  11. newspapers are definately not dead, though they’re (hopefully) realizing that their mission can be modified… from claiming to be The Only Truth to being a distributor of multiple people’s reporting – “professionals” and “ameturs” alike.


  12. Hi, Dave.

    (you don’t need to post this, just a quick note to you.)

    Tim Berners-Lee never said Web 2.0 is what the Web is all about. Tim O’Reilly did. TimBL’s remarks on Web 2.0 were a bit different. Most people quote his views via the transcript of the developerWorks interview last summer. Easy enough to find via google.

    Later, TimO clarified his assertions regarding Web 2.0 and TimBL’s initial work, here:

    So, they both more or less agree that Tim’s invention was a 2-way, read-write entity – from the first browser-editor onward.

    Tim O’Reilly’s post has led to good discussions, more light and less heat.

    Kind regards,



  13. You’re right, I’ll stop saying that they are dead.


  14. I should just do a search and replace in this article I wrote about Third Voice in 1999, substitute every instance of “Third Voice” with “Fleck”, and try to get it published again.

    That’s Web 2.0 analysis, baby! ๐Ÿ˜€


  15. Posted by dbarros on May 23, 2007 at 7:00 pm

    The other day I ran out for a bite to eat and sat down reading the paper while I did. Really enjoyed getting out and doing so. I couldn’t imagine I’d enjoy reading the paper online. Just chillin’, flicking through the pages. No, newspapers will not die.

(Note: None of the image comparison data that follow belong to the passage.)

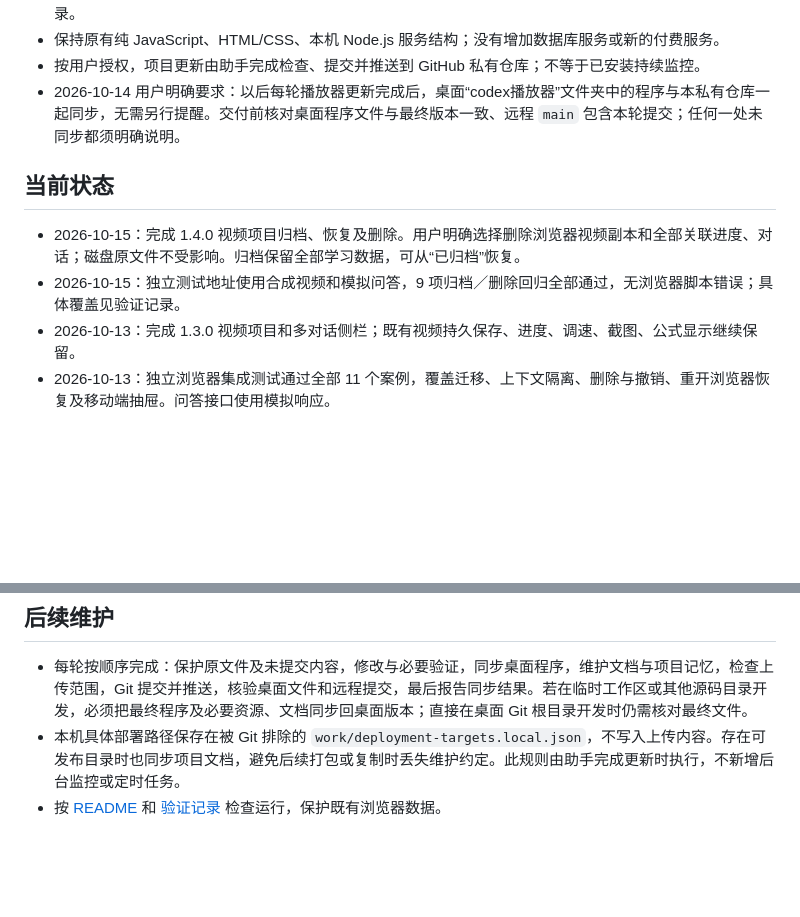
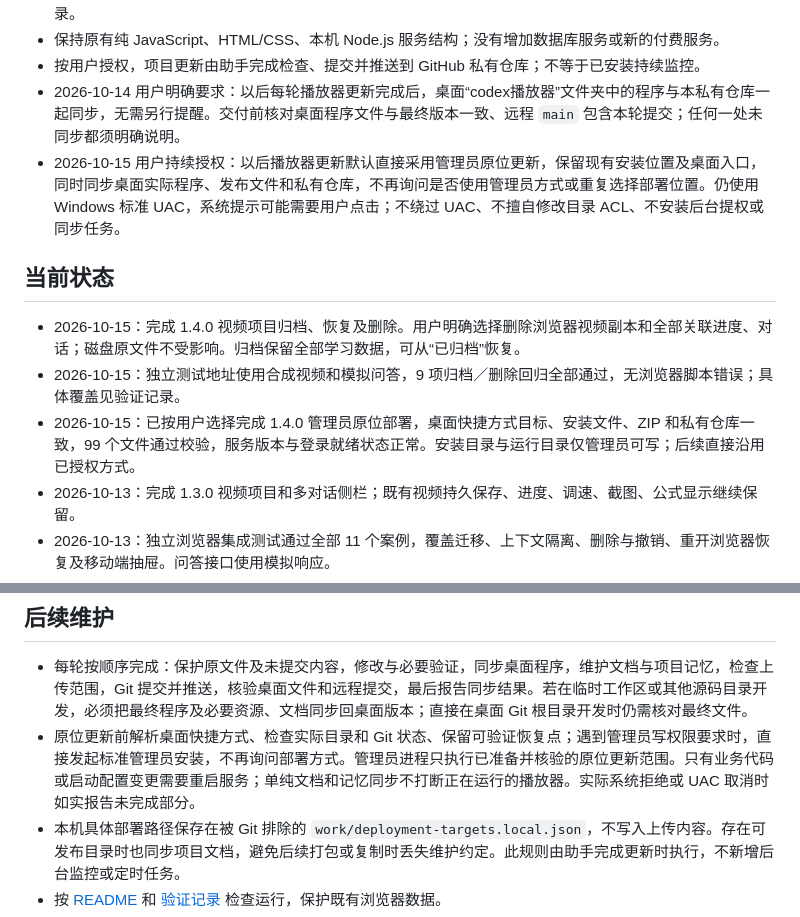
Before and after one commit to S4kuzy0/codex-study-player, a Markdown page: docs/project-memory.md, 2 parts joined by grey strips. GitHub-like rendering; blank space fills up the shorter version.

Commit message:
Record standing authorization for administrator in-place updates

```diff
--- a/docs/project-memory.md
+++ b/docs/project-memory.md
@@ -11,11 +11,13 @@
 - 保持原有纯 JavaScript、HTML/CSS、本机 Node.js 服务结构；没有增加数据库服务或新的付费服务。
 - 按用户授权，项目更新由助手完成检查、提交并推送到 GitHub 私有仓库；不等于已安装持续监控。
 - 2026-10-14 用户明确要求：以后每轮播放器更新完成后，桌面“codex播放器”文件夹中的程序与本私有仓库一起同步，无需另行提醒。交付前核对桌面程序文件与最终版本一致、远程 `main` 包含本轮提交；任何一处未同步都须明确说明。
+- 2026-10-15 用户持续授权：以后播放器更新默认直接采用管理员原位更新，保留现有安装位置及桌面入口，同时同步桌面实际程序、发布文件和私有仓库，不再询问是否使用管理员方式或重复选择部署位置。仍使用 Windows 标准 UAC，系统提示可能需要用户点击；不绕过 UAC、不擅自修改目录 ACL、不安装后台提权或同步任务。
 
 ## 当前状态
 
 - 2026-10-15：完成 1.4.0 视频项目归档、恢复及删除。用户明确选择删除浏览器视频副本和全部关联进度、对话；磁盘原文件不受影响。归档保留全部学习数据，可从“已归档”恢复。
 - 2026-10-15：独立测试地址使用合成视频和模拟问答，9 项归档／删除回归全部通过，无浏览器脚本错误；具体覆盖见验证记录。
+- 2026-10-15：已按用户选择完成 1.4.0 管理员原位部署，桌面快捷方式目标、安装文件、ZIP 和私有仓库一致，99 个文件通过校验，服务版本与登录就绪状态正常。安装目录与运行目录仅管理员可写；后续直接沿用已授权方式。
 - 2026-10-13：完成 1.3.0 视频项目和多对话侧栏；既有视频持久保存、进度、调速、截图、公式显示继续保留。
 - 2026-10-13：独立浏览器集成测试通过全部 11 个案例，覆盖迁移、上下文隔离、删除与撤销、重开浏览器恢复及移动端抽屉。问答接口使用模拟响应。
 - 2026-10-14：为首次私有仓库同步补齐忽略规则、运行文档和本文件，保留第三方依赖的原许可证。具体同步提交由 Git 历史记录。
@@ -46,6 +48,7 @@
 ## 后续维护
 
 - 每轮按顺序完成：保护原文件及未提交内容，修改与必要验证，同步桌面程序，维护文档与项目记忆，检查上传范围，Git 提交并推送，核验桌面文件和远程提交，最后报告同步结果。若在临时工作区或其他源码目录开发，必须把最终程序及必要资源、文档同步回桌面版本；直接在桌面 Git 根目录开发时仍需核对最终文件。
+- 原位更新前解析桌面快捷方式、检查实际目录和 Git 状态、保留可验证恢复点；遇到管理员写权限要求时，直接发起标准管理员安装，不再询问部署方式。管理员进程只执行已准备并核验的原位更新范围。只有业务代码或启动配置变更需要重启服务；单纯文档和记忆同步不打断正在运行的播放器。实际系统拒绝或 UAC 取消时如实报告未完成部分。
 - 本机具体部署路径保存在被 Git 排除的 `work/deployment-targets.local.json`，不写入上传内容。存在可发布目录时也同步项目文档，避免后续打包或复制时丢失维护约定。此规则由助手完成更新时执行，不新增后台监控或定时任务。
 - 按 [README](../README.md) 和 [验证记录](verification.md) 检查运行，保护既有浏览器数据。
 - 提交前检查实际暂存文件和历史，保持运行数据、个人配置、agent 指令及备份未跟踪。
```
Also changed, not shown: README.md (+2 -0 lines).
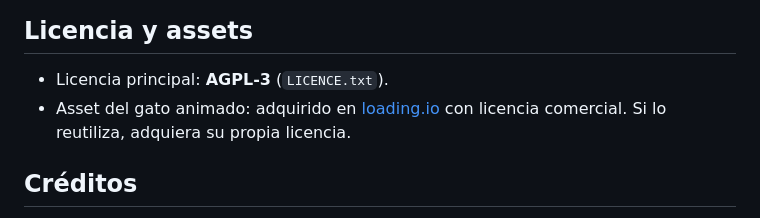
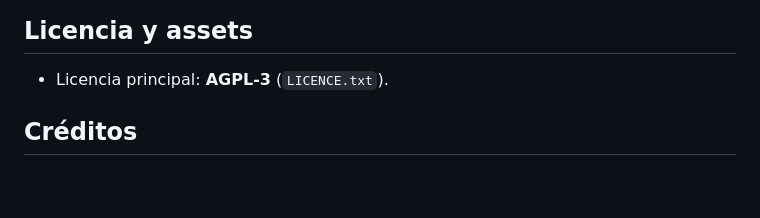
Before and after one commit to Ariel-GonzAguer/comidaEmergencia, a Markdown page: README.md, the part around the change. Rendered like a GitHub page; blank space fills up the shorter version.

Commit message:
feat: eliminar referencia a asset del gato animado en README.md

```diff
--- a/README.md
+++ b/README.md
@@ -159,7 +159,6 @@ Detalles en `documentacion/vercel.md`.
 ## Licencia y assets
 
 - Licencia principal: **AGPL-3** (`LICENCE.txt`).
-- Asset del gato animado: adquirido en [loading.io](https://loading.io/) con licencia comercial. Si lo reutiliza, adquiera su propia licencia.
 
 ## Créditos
 
```
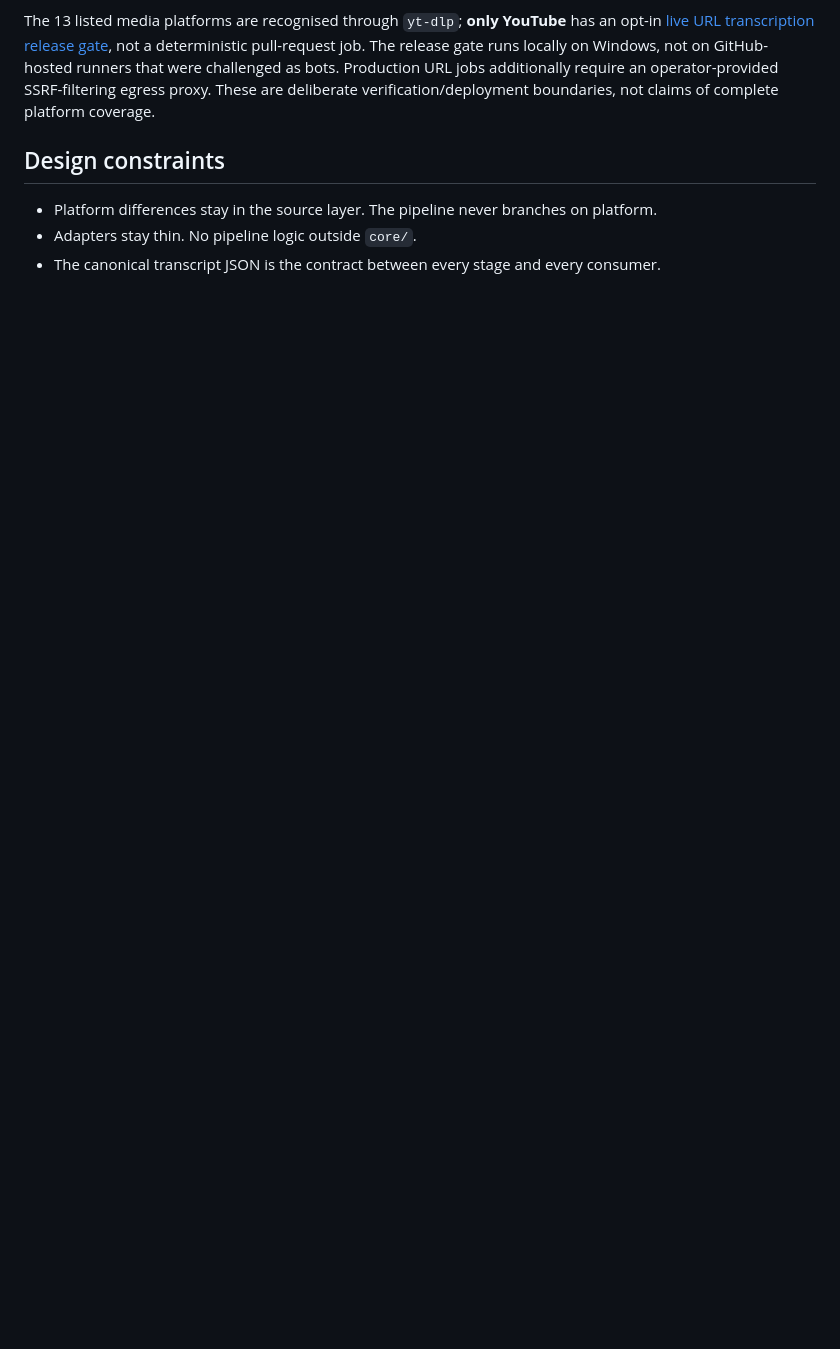
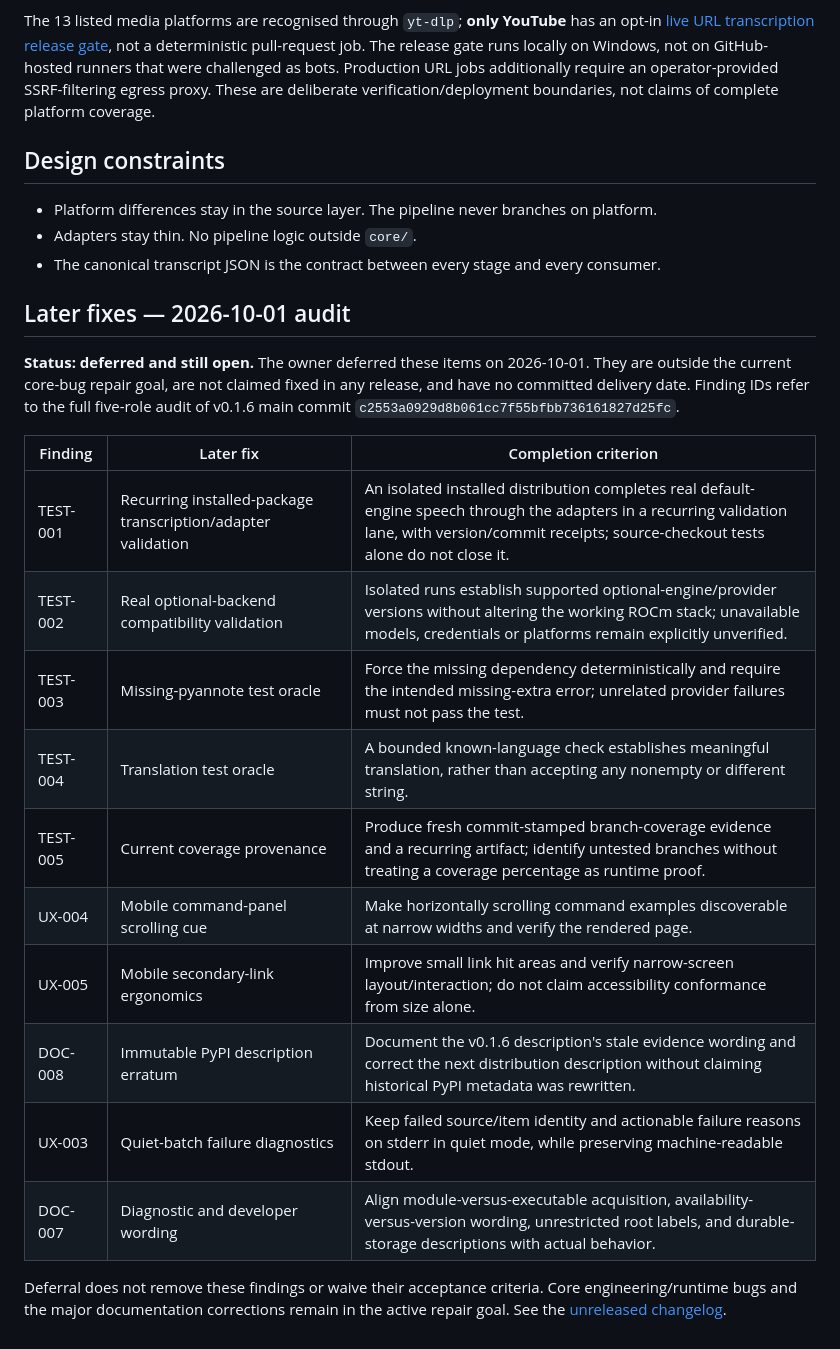
Before and after one commit to scottconverse/textflowkit, a Markdown page: docs/roadmap.md, the part around the change. Drawn GitHub-style; blank space fills up the shorter version.

Commit message:
docs: record deferred audit findings as later fixes

```diff
--- a/docs/roadmap.md
+++ b/docs/roadmap.md
@@ -135,3 +135,28 @@ verification/deployment boundaries, not claims of complete platform coverage.
 - Adapters stay thin. No pipeline logic outside `core/`.
 - The canonical transcript JSON is the contract between every stage and every
   consumer.
+
+## Later fixes — 2026-10-01 audit
+
+**Status: deferred and still open.** The owner deferred these items on
+2026-10-01. They are outside the current core-bug repair goal, are not claimed
+fixed in any release, and have no committed delivery date. Finding IDs refer to
+the full five-role audit of v0.1.6 main commit
+`c2553a0929d8b061cc7f55bfbb736161827d25fc`.
+
+| Finding | Later fix | Completion criterion |
+|---|---|---|
+| TEST-001 | Recurring installed-package transcription/adapter validation | An isolated installed distribution completes real default-engine speech through the adapters in a recurring validation lane, with version/commit receipts; source-checkout tests alone do not close it. |
+| TEST-002 | Real optional-backend compatibility validation | Isolated runs establish supported optional-engine/provider versions without altering the working ROCm stack; unavailable models, credentials or platforms remain explicitly unverified. |
+| TEST-003 | Missing-pyannote test oracle | Force the missing dependency deterministically and require the intended missing-extra error; unrelated provider failures must not pass the test. |
+| TEST-004 | Translation test oracle | A bounded known-language check establishes meaningful translation, rather than accepting any nonempty or different string. |
+| TEST-005 | Current coverage provenance | Produce fresh commit-stamped branch-coverage evidence and a recurring artifact; identify untested branches without treating a coverage percentage as runtime proof. |
+| UX-004 | Mobile command-panel scrolling cue | Make horizontally scrolling command examples discoverable at narrow widths and verify the rendered page. |
+| UX-005 | Mobile secondary-link ergonomics | Improve small link hit areas and verify narrow-screen layout/interaction; do not claim accessibility conformance from size alone. |
+| DOC-008 | Immutable PyPI description erratum | Document the v0.1.6 description's stale evidence wording and correct the next distribution description without claiming historical PyPI metadata was rewritten. |
+| UX-003 | Quiet-batch failure diagnostics | Keep failed source/item identity and actionable failure reasons on stderr in quiet mode, while preserving machine-readable stdout. |
+| DOC-007 | Diagnostic and developer wording | Align module-versus-executable acquisition, availability-versus-version wording, unrestricted root labels, and durable-storage descriptions with actual behavior. |
+
+Deferral does not remove these findings or waive their acceptance criteria.
+Core engineering/runtime bugs and the major documentation corrections remain
+in the active repair goal. See the [unreleased changelog](../CHANGELOG.md).
```
Also changed, not shown: CHANGELOG.md (added, +17 -0 lines).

  16. Hmmm I don’t see the post I wrote earlier. I hope it wasn’t deleted. In no way shape or form was it meant to be hostile. But Dave I (and I am sure others) would be interested in your thoughts about Third Voice vs Fleck. At the time you put it in the same category as Microsoft’s smart urls — things that rewrote your content. Now I disagreed with you, but I could see where you were comming from (we even discussed this in the old forums). So do you feel that Fleck has addressed your concerns, or do you see it in a different light, or etc?



  17. As several of my very important gadgets were dead or having major malfunctions today, I opened a nice bottle of Amador county Zin, took copies of the several newspapers that I still subscribe to and sat outside reading with a glass of wine. It was wonderful.

    Of late, it has been quite traumatic to have several key devices fail in a short period of time. I have backups for every Mac & PC I have owned since 1 gig was a huge amount of external storage. Right now, however, restoring the data for my main laptop would require about 2 days of software installation, updates and configuration. Time that I don’t have right now. I’m sure that I will get it all fixed at some point…

    In the meantime, I will get by with both my backup web-based email and my printed newspapers. My appreciation for both has increased tremendously of late…

    tutto bene,

    P.S. to Dave: Como vai?


  18. Posted by Gary Byatt on May 24, 2007 at 1:51 am

    Newspapers will evolve into something else, but a few people will cling to the old ways and make a living from them. I used to know someone who made flints for muskets, said he was one of only two left in the UK.


  19. Great to see the evolving perspective Dave ๐Ÿ™‚ It’s huge you talking about newspapers and the fact that there’s still life there.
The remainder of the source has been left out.